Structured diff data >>
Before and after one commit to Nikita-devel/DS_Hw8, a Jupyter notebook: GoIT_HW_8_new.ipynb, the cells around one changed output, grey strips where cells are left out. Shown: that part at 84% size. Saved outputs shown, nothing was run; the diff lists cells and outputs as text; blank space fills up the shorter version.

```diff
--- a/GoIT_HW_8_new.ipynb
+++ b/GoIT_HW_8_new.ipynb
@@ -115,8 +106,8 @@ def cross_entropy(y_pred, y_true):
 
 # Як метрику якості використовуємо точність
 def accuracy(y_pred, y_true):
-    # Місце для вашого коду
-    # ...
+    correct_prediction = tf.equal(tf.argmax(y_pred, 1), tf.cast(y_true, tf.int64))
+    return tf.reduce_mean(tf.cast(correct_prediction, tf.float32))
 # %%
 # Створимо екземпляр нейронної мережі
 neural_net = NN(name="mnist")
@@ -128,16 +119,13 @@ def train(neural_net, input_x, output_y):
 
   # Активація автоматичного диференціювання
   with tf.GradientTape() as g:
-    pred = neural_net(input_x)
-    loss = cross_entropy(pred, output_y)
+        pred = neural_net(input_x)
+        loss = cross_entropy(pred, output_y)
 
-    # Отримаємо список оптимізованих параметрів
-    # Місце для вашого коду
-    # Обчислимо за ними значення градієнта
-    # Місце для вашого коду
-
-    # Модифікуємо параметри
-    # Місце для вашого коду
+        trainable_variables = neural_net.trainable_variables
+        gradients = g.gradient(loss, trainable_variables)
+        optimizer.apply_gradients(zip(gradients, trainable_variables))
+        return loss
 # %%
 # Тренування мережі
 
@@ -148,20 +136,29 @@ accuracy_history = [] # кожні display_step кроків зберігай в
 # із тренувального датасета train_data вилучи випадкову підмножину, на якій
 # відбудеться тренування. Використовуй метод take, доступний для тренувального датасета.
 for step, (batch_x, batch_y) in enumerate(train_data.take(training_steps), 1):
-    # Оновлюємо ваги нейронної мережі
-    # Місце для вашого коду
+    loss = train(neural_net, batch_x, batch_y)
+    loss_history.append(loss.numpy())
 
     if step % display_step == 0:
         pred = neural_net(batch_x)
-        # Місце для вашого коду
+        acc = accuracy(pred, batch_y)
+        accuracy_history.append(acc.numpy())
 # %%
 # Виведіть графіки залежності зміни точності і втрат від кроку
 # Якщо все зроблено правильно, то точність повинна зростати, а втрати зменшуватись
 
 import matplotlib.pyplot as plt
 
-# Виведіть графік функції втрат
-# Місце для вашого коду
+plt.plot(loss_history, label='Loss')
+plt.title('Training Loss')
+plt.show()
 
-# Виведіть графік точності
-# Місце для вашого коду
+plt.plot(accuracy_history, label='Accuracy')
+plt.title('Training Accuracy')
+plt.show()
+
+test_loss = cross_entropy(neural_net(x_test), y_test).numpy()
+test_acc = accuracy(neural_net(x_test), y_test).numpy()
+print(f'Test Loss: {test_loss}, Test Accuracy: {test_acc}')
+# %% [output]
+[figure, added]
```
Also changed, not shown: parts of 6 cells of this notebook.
---
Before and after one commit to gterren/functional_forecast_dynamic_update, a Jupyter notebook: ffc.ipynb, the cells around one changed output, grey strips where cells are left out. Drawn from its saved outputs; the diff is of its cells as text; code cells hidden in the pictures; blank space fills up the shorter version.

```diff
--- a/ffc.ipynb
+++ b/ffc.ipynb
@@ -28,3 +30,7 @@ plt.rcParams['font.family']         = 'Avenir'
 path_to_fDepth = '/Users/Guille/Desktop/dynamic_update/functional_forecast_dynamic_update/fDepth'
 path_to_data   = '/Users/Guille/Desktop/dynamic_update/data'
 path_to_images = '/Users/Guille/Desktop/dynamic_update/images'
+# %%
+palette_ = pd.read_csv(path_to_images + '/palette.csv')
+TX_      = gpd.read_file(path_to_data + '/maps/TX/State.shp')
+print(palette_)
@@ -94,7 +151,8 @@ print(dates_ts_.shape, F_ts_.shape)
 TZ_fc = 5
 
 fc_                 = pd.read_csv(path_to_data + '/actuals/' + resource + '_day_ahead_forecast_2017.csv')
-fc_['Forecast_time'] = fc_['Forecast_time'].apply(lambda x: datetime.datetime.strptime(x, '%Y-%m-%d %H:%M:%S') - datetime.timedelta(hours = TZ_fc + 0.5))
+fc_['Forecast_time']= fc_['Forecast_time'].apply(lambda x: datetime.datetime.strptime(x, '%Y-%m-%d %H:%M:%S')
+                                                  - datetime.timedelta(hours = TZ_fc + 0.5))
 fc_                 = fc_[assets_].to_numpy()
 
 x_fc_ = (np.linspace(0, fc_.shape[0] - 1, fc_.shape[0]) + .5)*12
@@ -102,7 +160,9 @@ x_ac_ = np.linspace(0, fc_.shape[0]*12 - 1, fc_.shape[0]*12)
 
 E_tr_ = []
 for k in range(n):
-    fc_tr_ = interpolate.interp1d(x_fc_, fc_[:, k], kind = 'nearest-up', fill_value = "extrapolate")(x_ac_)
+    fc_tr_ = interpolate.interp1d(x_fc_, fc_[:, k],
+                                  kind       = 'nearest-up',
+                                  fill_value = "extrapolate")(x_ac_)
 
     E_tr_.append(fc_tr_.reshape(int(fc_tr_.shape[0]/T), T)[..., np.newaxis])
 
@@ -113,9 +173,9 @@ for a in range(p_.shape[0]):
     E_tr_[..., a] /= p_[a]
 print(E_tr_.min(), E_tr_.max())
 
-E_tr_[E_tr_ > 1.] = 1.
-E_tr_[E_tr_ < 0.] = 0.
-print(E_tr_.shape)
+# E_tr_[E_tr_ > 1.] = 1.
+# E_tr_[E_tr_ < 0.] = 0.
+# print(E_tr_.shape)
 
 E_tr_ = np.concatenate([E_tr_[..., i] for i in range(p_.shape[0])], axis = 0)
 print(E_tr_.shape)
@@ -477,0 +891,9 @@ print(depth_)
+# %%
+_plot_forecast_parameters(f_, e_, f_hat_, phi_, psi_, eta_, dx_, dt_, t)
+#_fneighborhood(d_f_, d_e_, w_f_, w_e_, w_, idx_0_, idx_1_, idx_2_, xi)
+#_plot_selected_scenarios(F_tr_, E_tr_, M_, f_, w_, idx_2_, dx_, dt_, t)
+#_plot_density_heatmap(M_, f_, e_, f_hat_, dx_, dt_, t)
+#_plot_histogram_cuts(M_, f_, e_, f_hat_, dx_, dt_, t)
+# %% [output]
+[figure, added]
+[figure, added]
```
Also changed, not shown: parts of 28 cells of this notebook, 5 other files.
---
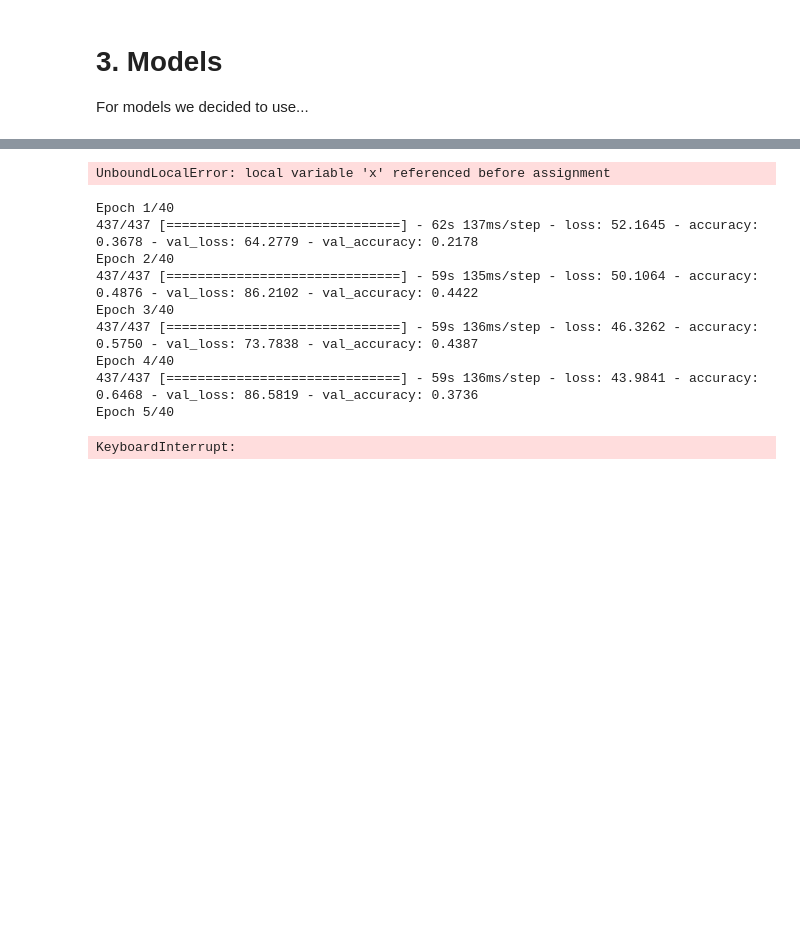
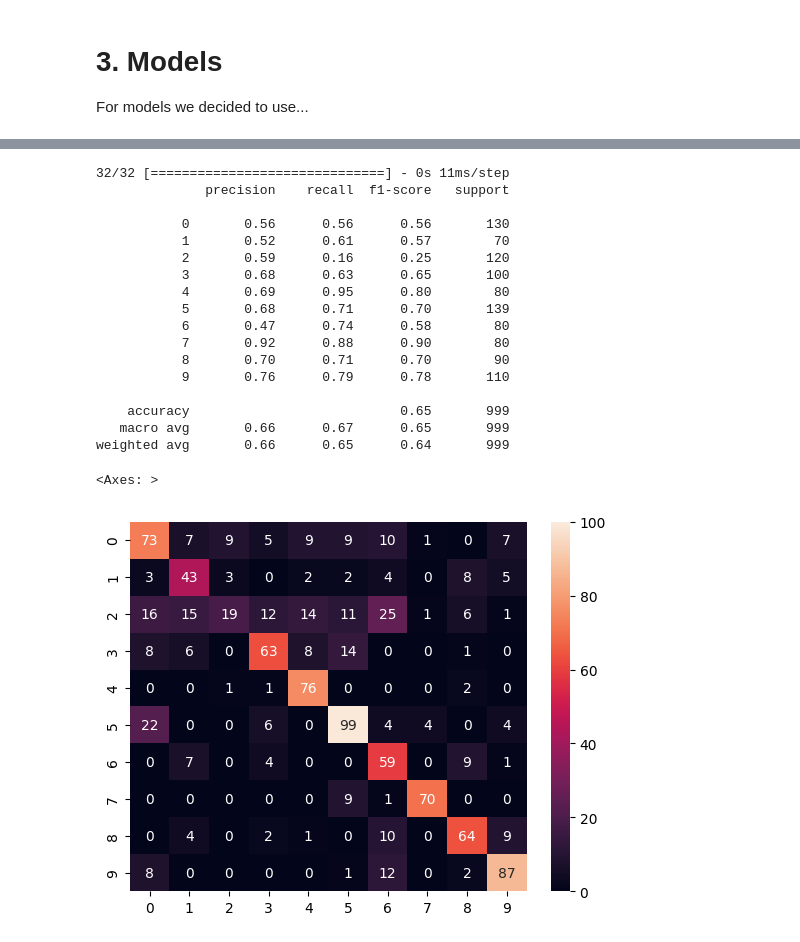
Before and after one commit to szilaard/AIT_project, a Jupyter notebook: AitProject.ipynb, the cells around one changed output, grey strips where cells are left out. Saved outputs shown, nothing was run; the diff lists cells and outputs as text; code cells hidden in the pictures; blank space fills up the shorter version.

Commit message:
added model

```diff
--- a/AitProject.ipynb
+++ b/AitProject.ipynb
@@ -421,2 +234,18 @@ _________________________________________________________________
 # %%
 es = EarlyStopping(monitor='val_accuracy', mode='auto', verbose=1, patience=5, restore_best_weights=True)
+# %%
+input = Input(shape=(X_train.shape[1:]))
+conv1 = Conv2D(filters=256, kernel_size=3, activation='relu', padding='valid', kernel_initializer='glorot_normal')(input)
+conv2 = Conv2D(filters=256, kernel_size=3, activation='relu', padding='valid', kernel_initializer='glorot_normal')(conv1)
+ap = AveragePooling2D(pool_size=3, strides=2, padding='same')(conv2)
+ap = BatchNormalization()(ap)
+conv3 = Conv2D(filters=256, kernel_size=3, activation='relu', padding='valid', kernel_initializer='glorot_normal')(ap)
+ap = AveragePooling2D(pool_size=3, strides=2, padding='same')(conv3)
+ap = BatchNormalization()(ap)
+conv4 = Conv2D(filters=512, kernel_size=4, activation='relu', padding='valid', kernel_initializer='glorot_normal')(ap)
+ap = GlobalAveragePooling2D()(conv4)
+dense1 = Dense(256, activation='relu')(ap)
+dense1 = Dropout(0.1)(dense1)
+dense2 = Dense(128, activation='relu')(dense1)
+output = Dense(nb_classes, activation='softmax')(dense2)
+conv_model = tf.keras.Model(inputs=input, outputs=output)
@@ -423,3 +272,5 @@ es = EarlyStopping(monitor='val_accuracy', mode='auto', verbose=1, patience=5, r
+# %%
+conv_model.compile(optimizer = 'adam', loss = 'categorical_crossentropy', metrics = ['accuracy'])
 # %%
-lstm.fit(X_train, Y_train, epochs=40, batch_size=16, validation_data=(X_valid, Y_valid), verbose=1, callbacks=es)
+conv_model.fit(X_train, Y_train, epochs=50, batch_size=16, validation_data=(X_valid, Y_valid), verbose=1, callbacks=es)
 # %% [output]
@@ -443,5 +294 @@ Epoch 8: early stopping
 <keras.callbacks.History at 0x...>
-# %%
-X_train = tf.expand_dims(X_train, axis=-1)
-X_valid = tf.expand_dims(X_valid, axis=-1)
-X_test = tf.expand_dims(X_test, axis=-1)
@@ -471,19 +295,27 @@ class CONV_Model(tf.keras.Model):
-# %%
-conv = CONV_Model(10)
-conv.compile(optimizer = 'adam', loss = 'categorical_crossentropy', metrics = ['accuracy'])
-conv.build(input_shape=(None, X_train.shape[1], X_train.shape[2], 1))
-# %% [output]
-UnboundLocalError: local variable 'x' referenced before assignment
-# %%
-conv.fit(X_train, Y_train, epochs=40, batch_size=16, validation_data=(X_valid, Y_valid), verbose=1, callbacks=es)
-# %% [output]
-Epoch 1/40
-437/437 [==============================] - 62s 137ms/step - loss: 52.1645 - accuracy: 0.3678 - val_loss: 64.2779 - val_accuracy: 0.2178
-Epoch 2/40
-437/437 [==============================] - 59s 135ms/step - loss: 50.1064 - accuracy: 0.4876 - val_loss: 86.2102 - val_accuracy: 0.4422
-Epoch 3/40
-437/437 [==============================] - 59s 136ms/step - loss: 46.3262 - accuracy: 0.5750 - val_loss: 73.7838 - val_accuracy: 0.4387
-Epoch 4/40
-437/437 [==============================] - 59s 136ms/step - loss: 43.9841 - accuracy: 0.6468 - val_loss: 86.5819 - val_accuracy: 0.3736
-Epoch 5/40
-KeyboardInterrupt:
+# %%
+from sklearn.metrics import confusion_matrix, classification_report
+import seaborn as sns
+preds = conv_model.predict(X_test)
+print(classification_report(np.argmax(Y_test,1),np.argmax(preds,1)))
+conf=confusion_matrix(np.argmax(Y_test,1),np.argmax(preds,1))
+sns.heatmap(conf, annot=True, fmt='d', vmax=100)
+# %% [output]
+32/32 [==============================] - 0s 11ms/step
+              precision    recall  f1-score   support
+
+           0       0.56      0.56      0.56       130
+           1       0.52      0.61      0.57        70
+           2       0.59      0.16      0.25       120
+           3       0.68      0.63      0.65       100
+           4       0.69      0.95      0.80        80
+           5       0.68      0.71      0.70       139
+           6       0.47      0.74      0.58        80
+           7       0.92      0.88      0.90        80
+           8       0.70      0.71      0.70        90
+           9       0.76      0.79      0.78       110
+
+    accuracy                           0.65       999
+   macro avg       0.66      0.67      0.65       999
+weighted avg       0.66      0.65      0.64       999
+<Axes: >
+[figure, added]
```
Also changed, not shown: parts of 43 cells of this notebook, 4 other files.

AIM OF THE TASK >>
Once you have checked the entries above, say how many lines include the word "Виведіть", and nothing beyond the number.

FINAL ANSWER >>
3